Report how many lines below include the string "from". Please keep the reply to that number.

(Detected change data)
━━━━━━

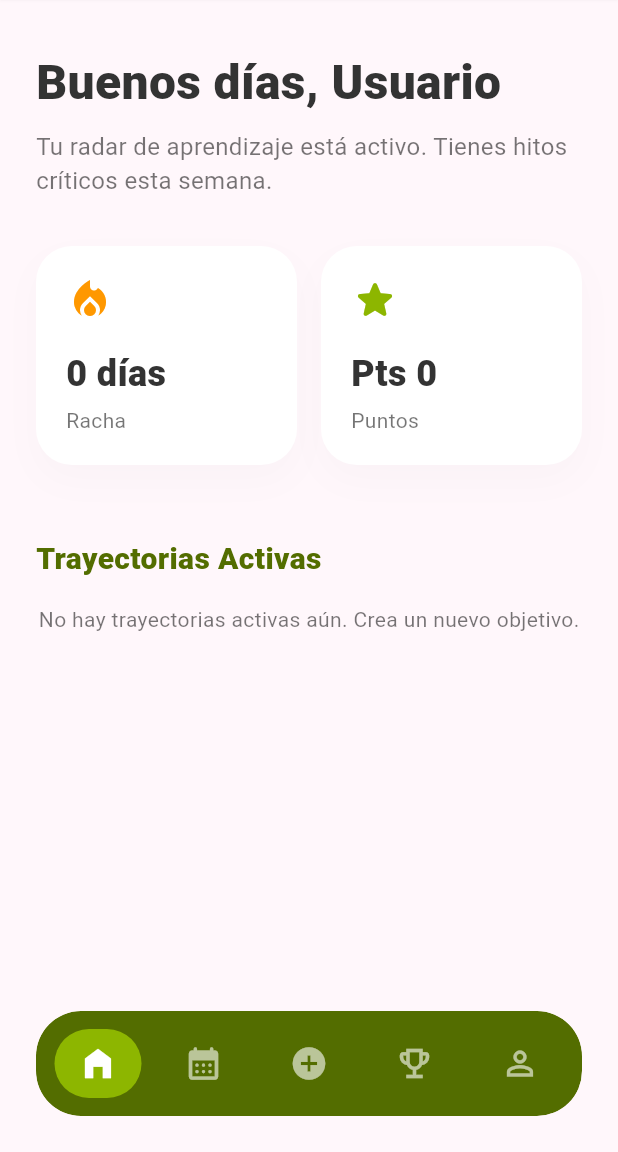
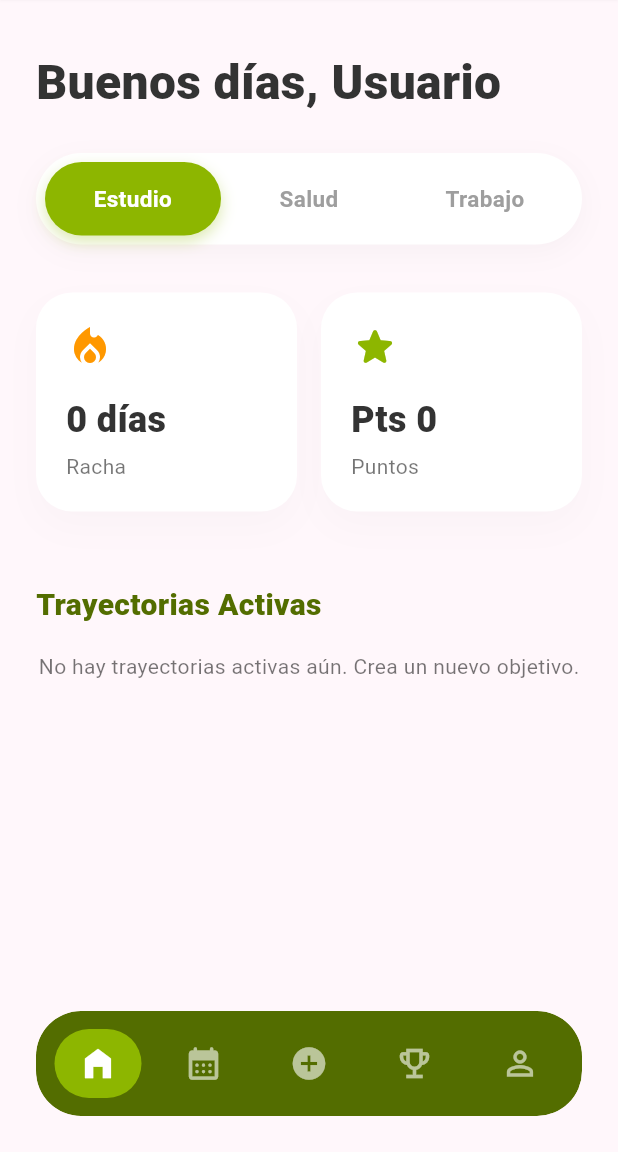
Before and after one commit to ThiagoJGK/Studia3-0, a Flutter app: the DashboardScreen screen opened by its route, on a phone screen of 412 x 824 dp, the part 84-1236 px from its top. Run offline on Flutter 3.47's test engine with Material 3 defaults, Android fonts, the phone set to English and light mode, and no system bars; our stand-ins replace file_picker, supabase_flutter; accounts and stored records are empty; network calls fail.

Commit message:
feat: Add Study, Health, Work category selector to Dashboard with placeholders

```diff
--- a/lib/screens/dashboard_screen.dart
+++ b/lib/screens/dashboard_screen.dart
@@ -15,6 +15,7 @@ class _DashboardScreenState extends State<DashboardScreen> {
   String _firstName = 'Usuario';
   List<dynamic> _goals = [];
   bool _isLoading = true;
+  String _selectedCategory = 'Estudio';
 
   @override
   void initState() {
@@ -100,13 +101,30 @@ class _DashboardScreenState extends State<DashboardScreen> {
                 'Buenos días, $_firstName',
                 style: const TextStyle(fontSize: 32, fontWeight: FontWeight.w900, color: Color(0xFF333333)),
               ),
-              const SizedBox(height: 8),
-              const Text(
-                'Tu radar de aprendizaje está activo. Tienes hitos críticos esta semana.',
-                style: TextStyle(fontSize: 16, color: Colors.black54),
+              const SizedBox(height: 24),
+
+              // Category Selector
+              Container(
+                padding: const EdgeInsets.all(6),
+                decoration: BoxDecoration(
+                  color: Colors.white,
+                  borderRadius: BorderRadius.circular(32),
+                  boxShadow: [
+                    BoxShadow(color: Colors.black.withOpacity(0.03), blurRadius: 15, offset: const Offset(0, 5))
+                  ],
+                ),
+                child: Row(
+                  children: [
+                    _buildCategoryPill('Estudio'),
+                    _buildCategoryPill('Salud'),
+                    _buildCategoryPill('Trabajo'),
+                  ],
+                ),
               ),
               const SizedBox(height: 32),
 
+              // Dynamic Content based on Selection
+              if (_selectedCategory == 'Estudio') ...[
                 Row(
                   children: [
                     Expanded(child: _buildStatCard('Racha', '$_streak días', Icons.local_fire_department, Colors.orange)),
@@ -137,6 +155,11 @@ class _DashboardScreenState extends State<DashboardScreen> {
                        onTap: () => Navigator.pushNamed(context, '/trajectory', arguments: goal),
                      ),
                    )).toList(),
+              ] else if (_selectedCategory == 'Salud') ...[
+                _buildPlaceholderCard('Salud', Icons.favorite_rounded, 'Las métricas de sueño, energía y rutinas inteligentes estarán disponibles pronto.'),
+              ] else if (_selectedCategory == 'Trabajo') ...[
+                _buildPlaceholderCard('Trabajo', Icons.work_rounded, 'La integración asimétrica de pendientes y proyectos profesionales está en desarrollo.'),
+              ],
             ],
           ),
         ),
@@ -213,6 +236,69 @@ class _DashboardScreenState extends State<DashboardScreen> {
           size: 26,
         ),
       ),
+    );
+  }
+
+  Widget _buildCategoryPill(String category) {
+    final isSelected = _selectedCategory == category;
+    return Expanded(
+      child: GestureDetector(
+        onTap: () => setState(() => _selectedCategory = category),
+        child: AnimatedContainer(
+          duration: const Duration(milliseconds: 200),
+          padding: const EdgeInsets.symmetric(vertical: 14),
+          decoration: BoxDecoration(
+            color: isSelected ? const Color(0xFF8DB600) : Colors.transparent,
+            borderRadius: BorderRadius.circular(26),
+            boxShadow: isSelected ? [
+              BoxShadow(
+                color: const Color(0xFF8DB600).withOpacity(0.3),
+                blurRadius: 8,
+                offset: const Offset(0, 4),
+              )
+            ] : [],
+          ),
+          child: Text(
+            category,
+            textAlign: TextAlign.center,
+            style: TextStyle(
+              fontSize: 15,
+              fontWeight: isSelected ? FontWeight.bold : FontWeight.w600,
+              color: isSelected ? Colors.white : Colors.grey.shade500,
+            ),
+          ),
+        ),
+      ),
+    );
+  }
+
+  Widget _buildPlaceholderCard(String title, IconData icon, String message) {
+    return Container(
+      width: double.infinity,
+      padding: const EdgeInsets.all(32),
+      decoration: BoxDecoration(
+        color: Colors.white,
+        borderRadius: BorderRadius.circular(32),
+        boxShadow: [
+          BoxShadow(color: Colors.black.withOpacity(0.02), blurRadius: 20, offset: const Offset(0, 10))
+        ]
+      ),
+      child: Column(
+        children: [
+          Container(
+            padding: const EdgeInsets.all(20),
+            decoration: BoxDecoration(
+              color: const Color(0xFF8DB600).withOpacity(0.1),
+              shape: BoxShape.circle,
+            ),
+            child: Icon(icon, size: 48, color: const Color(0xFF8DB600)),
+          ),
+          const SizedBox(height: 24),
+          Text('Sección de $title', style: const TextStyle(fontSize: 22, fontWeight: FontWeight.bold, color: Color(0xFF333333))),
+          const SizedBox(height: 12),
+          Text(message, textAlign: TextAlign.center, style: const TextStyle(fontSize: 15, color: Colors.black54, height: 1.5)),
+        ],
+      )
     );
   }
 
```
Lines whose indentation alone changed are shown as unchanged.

━━━━━━

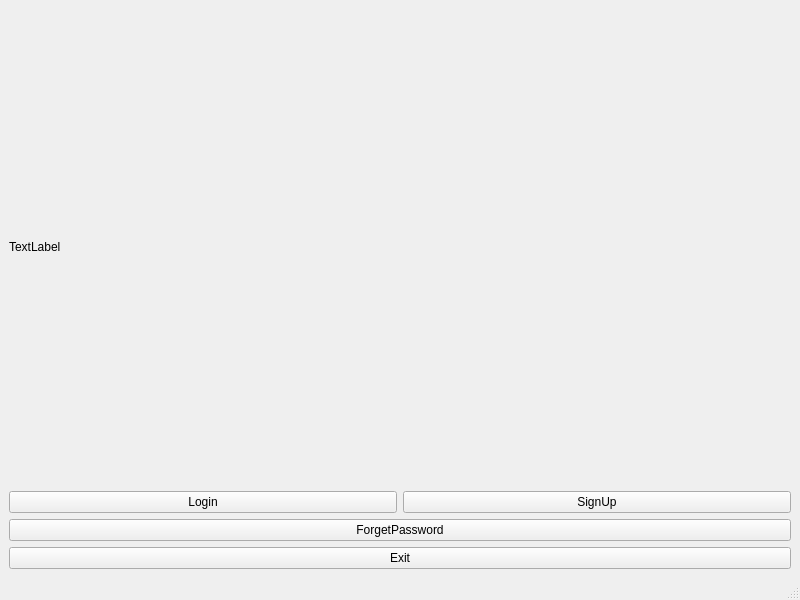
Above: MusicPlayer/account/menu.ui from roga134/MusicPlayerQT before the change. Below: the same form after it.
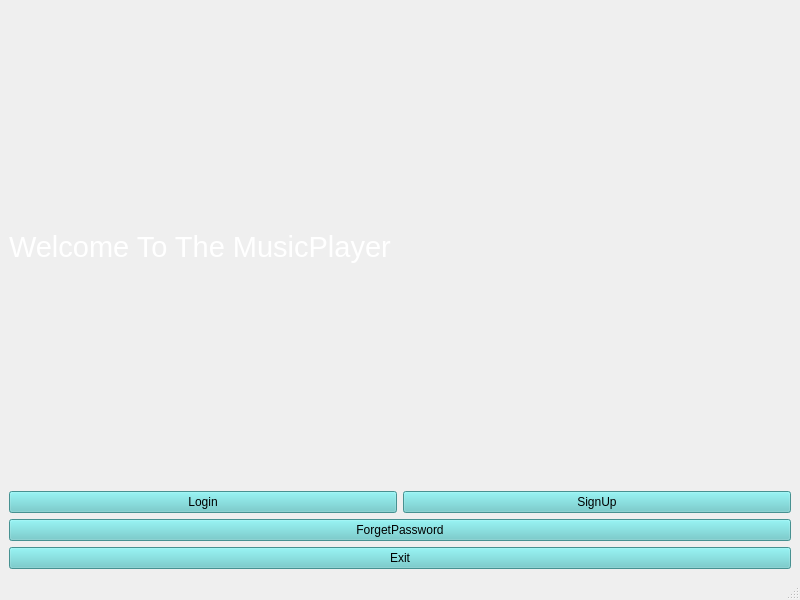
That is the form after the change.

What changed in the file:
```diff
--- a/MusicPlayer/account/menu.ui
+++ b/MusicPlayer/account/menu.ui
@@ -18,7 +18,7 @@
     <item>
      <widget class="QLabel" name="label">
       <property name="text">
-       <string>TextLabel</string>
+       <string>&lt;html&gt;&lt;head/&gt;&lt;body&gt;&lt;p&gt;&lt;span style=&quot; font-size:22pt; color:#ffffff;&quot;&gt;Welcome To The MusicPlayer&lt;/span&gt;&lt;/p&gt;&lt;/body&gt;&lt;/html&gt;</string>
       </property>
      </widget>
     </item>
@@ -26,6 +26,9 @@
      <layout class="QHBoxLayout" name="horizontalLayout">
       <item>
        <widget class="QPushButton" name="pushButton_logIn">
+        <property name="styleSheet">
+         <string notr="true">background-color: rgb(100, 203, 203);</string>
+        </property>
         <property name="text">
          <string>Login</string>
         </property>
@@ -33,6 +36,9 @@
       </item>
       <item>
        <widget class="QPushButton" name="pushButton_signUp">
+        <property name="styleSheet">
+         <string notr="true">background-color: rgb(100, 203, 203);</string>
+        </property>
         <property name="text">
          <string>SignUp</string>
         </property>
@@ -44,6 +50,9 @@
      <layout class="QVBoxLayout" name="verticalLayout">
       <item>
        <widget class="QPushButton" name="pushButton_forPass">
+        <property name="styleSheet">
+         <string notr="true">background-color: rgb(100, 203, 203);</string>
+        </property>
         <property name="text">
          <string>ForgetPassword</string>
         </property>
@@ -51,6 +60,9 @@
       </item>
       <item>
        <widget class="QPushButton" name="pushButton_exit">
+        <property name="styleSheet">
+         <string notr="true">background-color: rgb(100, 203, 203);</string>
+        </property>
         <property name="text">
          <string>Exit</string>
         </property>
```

━━━━━━

_Problem solution_
2